There are small plates and larger ones, nothing cutting-edge, just tasty food like potatoes with linguica, duck and polenta, and grilled scallops.
It’s a laid-back place, pretty much the antithesis of loud, cramped Cobras & Matadors. Two people can dine for about $40 before tax and tip.
Tasca [Fairfax Village]
8108 W. Third St., Los Angeles
Legal at last
Tucked away in South Bay, Sushi Ken is on par with the likes of Nishimura and Mori, says ToroTaku, but much cheaper.
Sushi is traditional and they don’t do rolls, but the owner, who’s the sole chef, is no nazi. You can’t get a California roll, but feel free to ask for more (or less) wasabi. Nigiri is just the right size for the rice.
The clientele is mostly Japanese, being in Torrance, and the decor is new and very clean–a wooden counter and black-and-marble tables. Rather brightly lit, though.
Omakase runs $60-75.
Sushi Ken [South Bay]
22831 Hawthorne Blvd. # Bi, Torrance
Outstanding sushi joint

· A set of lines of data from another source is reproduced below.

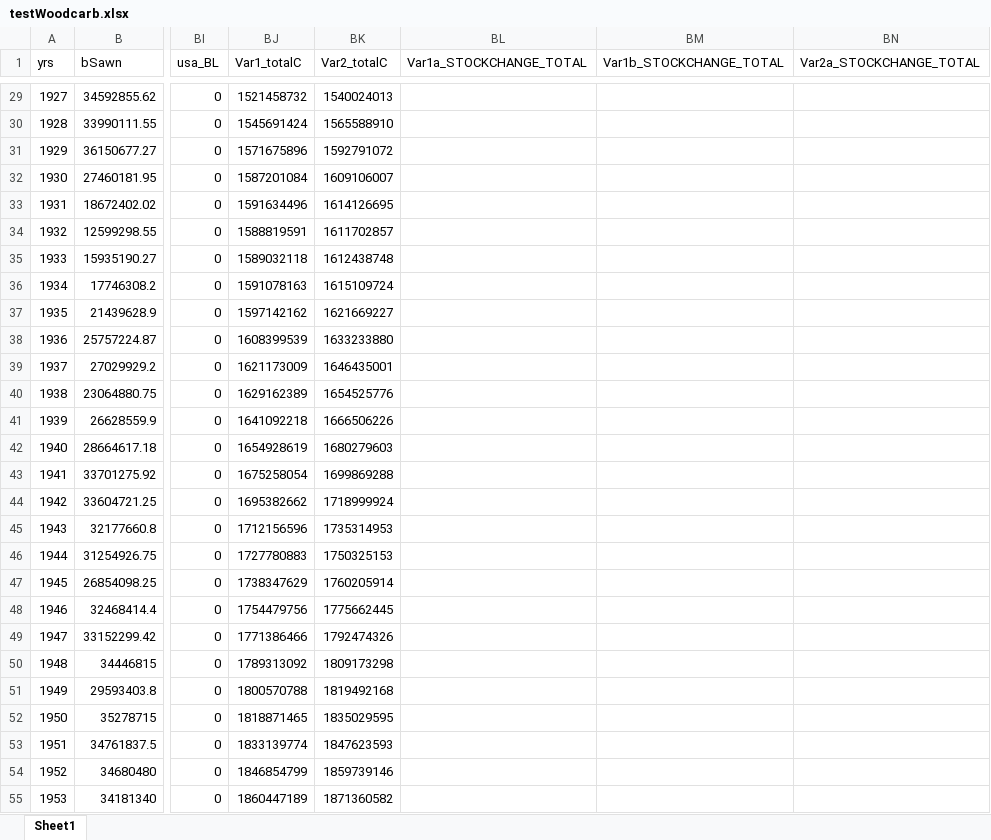
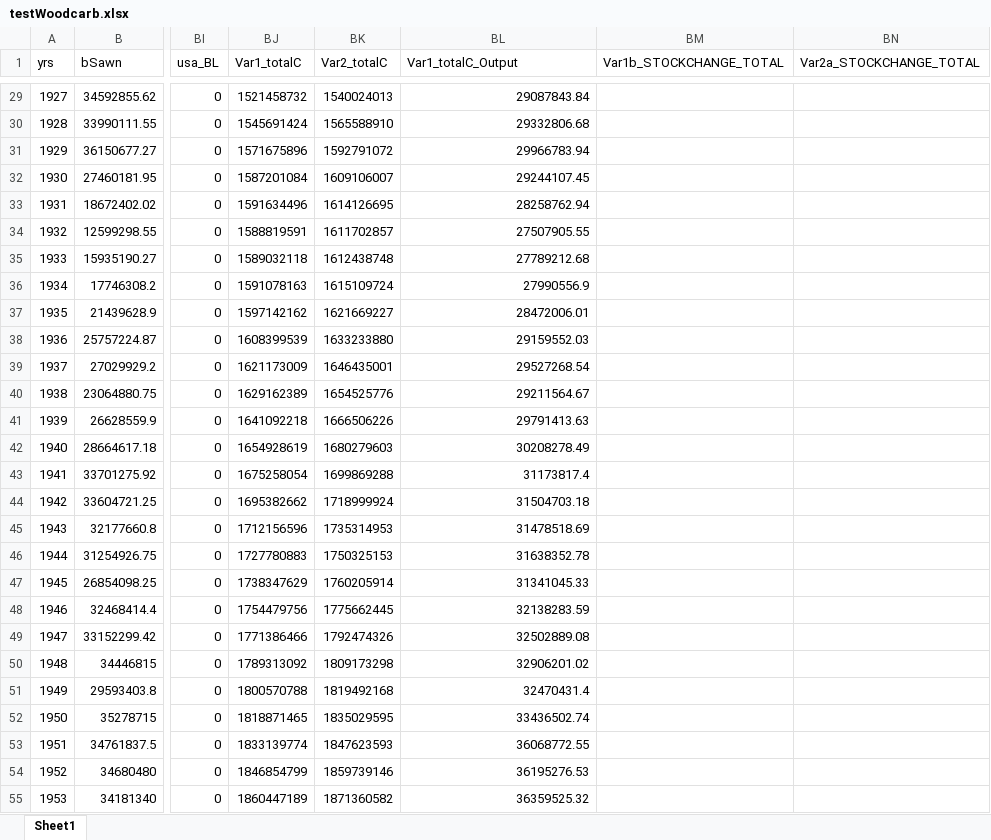
Before and after one commit to alanarnholt/USFS, an Excel workbook: Data/testWoodcarb.xlsx, sheet Sheet1, drawn as a sheet; only a part is shown, gaps mark what is left out; values as stored, in another font and other column widths than the file's, no borders; the diff covers the shown part only; the diff names each change by its address in the sheet, - before the commit and + after, or states it on an @@ line.

```diff
--- a/Data/testWoodcarb.xlsx (sheet Sheet1)
+++ b/Data/testWoodcarb.xlsx (sheet Sheet1)
-BL1: Var1a_STOCKCHANGE_TOTAL
+BL1: Var1_totalC_Output
-BL29 (Var1_totalC_Output): (empty)
+BL29 (Var1_totalC_Output): 29087843.84
-BL30 (Var1_totalC_Output): (empty)
+BL30 (Var1_totalC_Output): 29332806.68
-BL31 (Var1_totalC_Output): (empty)
+BL31 (Var1_totalC_Output): 29966783.94
-BL32 (Var1_totalC_Output): (empty)
+BL32 (Var1_totalC_Output): 29244107.45
-BL33 (Var1_totalC_Output): (empty)
+BL33 (Var1_totalC_Output): 28258762.94
-BL34 (Var1_totalC_Output): (empty)
+BL34 (Var1_totalC_Output): 27507905.55
-BL35 (Var1_totalC_Output): (empty)
+BL35 (Var1_totalC_Output): 27789212.68
-BL36 (Var1_totalC_Output): (empty)
+BL36 (Var1_totalC_Output): 27990556.9
-BL37 (Var1_totalC_Output): (empty)
+BL37 (Var1_totalC_Output): 28472006.01
-BL38 (Var1_totalC_Output): (empty)
+BL38 (Var1_totalC_Output): 29159552.03
-BL39 (Var1_totalC_Output): (empty)
+BL39 (Var1_totalC_Output): 29527268.54
-BL40 (Var1_totalC_Output): (empty)
+BL40 (Var1_totalC_Output): 29211564.67
-BL41 (Var1_totalC_Output): (empty)
+BL41 (Var1_totalC_Output): 29791413.63
-BL42 (Var1_totalC_Output): (empty)
+BL42 (Var1_totalC_Output): 30208278.49
-BL43 (Var1_totalC_Output): (empty)
+BL43 (Var1_totalC_Output): 31173817.4
-BL44 (Var1_totalC_Output): (empty)
+BL44 (Var1_totalC_Output): 31504703.18
-BL45 (Var1_totalC_Output): (empty)
+BL45 (Var1_totalC_Output): 31478518.69
-BL46 (Var1_totalC_Output): (empty)
+BL46 (Var1_totalC_Output): 31638352.78
-BL47 (Var1_totalC_Output): (empty)
+BL47 (Var1_totalC_Output): 31341045.33
-BL48 (Var1_totalC_Output): (empty)
+BL48 (Var1_totalC_Output): 32138283.59
-BL49 (Var1_totalC_Output): (empty)
+BL49 (Var1_totalC_Output): 32502889.08
-BL50 (Var1_totalC_Output): (empty)
+BL50 (Var1_totalC_Output): 32906201.02
-BL51 (Var1_totalC_Output): (empty)
+BL51 (Var1_totalC_Output): 32470431.4
-BL52 (Var1_totalC_Output): (empty)
+BL52 (Var1_totalC_Output): 33436502.74
-BL53 (Var1_totalC_Output): (empty)
+BL53 (Var1_totalC_Output): 36068772.55
-BL54 (Var1_totalC_Output): (empty)
+BL54 (Var1_totalC_Output): 36195276.53
-BL55 (Var1_totalC_Output): (empty)
+BL55 (Var1_totalC_Output): 36359525.32
```
Also changed, not shown: 124 edited cells elsewhere in this sheet, 2 other files.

Pomegranates are in season, and their seeds provide little bursts of tart flavor that complements both savory and sweet flavors.
They are good paired with oatmeal, yogurt, or cottage cheese; or have some over vanilla ice cream. They mix well with grain salads, and they’re a natural garnish for any recipe that calls for pomegranate molasses.
Cook them into a compote to accompany pancakes and waffles, suggests, Sam Fujisaka, who says the same compote goes well with ham, pork chops, or lamb.
pescatarian uses them on crostini: slice baguette and top with brie; broil until the brie begins to melt, then sprinkle with pomegranate seeds.
Pomegranate seeds are wonderful in salads: try them with shaved apples and fennel; with arugula, pine nuts, and crumbled feta with a citrusy vinaigrette; or with shredded green apple and toasted slivered almonds over crisp lettuce with.a dressing of lemon, grainy mustard, honey, and olive oil.
Ideas for pomegranate seeds?